Task goal: A single number is the answer: the count of lines in the records that hold the word "notebook".

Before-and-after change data
——————————

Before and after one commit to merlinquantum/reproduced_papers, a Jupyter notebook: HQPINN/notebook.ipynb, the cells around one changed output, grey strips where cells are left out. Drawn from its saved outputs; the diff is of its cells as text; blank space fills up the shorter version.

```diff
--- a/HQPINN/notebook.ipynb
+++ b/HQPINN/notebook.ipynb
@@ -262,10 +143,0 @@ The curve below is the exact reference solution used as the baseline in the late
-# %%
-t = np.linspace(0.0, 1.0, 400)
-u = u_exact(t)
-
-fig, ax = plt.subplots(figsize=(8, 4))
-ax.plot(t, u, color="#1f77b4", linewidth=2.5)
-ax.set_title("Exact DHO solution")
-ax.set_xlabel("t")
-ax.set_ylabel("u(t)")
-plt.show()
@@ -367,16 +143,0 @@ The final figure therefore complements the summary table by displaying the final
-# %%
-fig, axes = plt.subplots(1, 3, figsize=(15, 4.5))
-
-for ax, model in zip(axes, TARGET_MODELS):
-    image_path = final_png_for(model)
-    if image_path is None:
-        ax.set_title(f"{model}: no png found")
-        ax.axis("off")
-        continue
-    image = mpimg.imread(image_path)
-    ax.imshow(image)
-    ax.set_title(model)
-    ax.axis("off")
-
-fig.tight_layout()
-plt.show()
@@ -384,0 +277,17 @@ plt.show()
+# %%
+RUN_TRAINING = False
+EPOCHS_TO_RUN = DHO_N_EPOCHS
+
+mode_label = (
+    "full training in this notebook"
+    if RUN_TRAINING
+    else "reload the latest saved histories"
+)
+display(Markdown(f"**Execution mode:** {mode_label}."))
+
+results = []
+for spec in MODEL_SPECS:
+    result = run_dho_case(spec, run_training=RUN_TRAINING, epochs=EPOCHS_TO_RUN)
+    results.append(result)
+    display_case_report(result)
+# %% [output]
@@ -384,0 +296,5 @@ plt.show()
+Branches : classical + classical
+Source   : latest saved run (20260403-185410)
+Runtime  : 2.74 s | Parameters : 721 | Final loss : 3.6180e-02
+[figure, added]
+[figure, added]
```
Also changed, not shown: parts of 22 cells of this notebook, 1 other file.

——————————

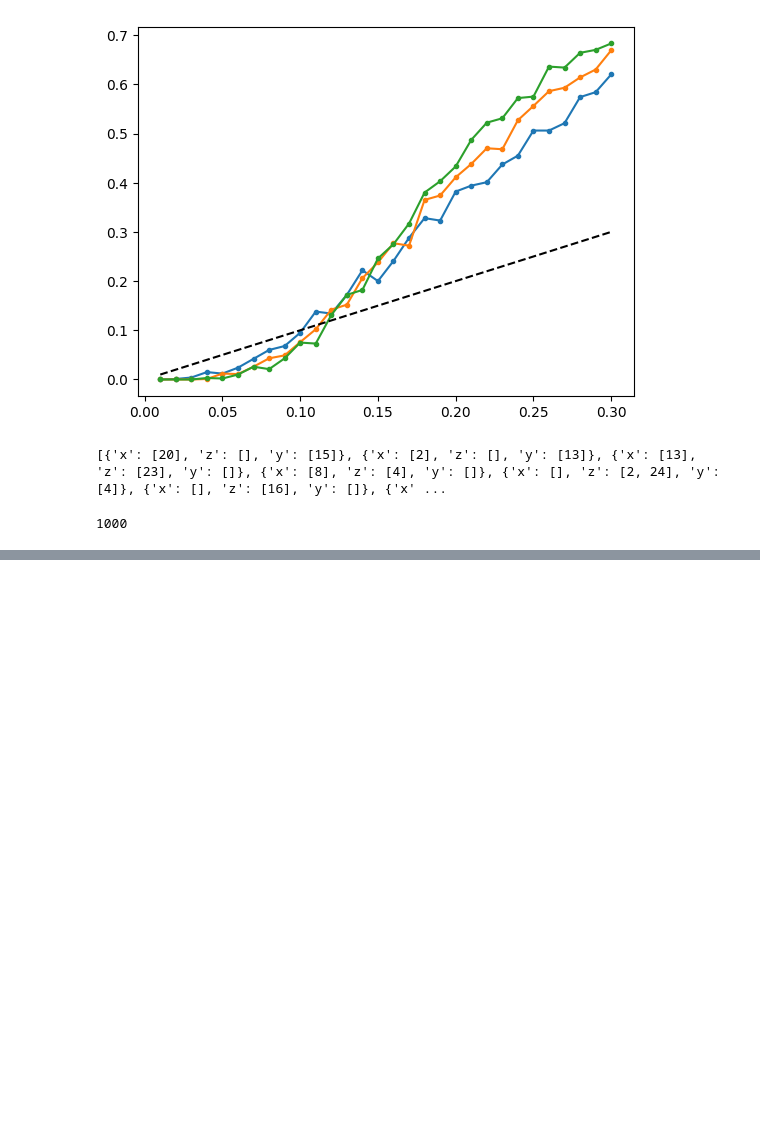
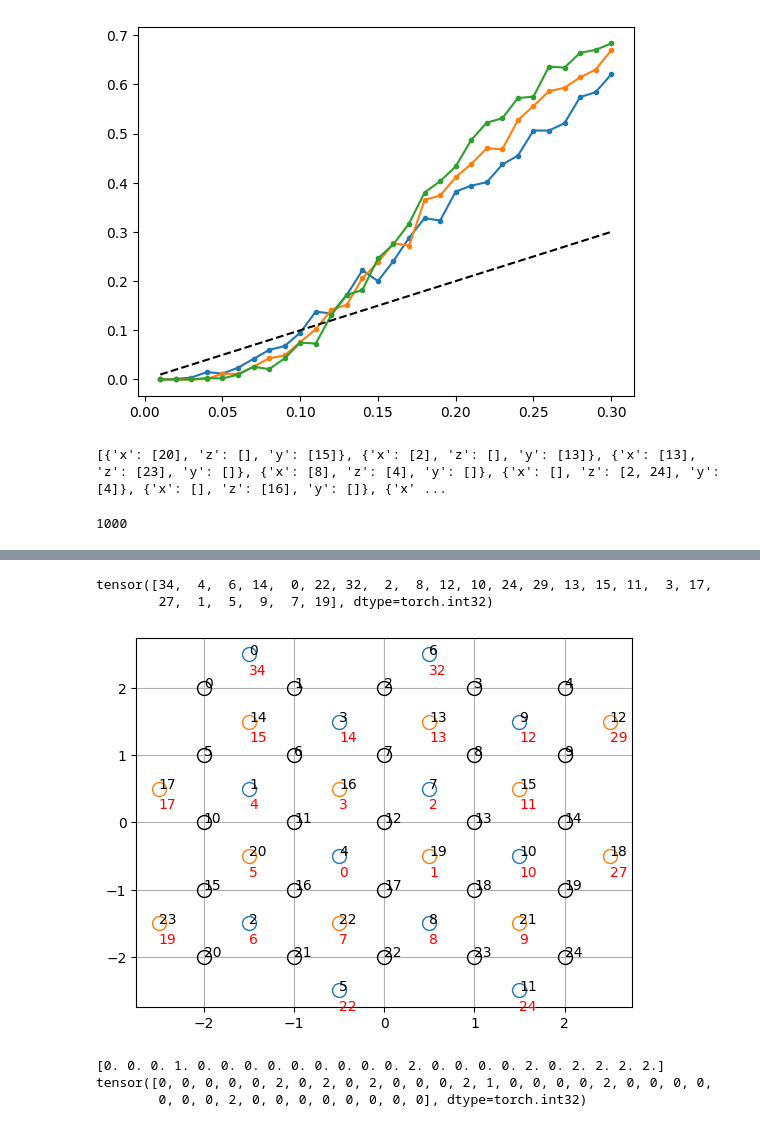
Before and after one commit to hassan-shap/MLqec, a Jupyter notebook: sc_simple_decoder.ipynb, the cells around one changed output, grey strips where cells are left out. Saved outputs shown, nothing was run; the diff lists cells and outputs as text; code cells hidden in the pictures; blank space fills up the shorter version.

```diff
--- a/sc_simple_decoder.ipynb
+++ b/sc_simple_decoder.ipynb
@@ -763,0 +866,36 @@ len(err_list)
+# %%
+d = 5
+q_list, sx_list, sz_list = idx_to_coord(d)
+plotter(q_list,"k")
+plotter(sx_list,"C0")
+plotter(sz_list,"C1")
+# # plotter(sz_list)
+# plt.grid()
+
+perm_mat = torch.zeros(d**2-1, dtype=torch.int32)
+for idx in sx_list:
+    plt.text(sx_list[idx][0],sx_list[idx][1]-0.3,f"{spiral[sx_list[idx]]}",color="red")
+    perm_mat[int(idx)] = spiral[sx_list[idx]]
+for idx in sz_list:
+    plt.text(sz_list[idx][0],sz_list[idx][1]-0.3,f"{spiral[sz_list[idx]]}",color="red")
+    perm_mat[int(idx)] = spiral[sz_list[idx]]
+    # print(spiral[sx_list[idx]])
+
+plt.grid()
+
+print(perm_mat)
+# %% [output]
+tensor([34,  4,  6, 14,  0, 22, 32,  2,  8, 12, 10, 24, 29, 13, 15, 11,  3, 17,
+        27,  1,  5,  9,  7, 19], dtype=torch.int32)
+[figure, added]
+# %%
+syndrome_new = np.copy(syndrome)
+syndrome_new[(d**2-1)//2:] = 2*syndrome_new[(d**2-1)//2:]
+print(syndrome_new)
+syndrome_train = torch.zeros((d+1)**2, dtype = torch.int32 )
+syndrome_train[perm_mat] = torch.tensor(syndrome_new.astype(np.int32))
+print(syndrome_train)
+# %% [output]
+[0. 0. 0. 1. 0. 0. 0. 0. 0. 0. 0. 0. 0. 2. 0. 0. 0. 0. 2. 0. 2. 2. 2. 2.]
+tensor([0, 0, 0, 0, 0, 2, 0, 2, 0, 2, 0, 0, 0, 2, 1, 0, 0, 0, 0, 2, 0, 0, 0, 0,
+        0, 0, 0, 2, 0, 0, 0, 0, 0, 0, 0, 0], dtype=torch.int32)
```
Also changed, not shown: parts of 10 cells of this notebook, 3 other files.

——————————

Exercise answer: 7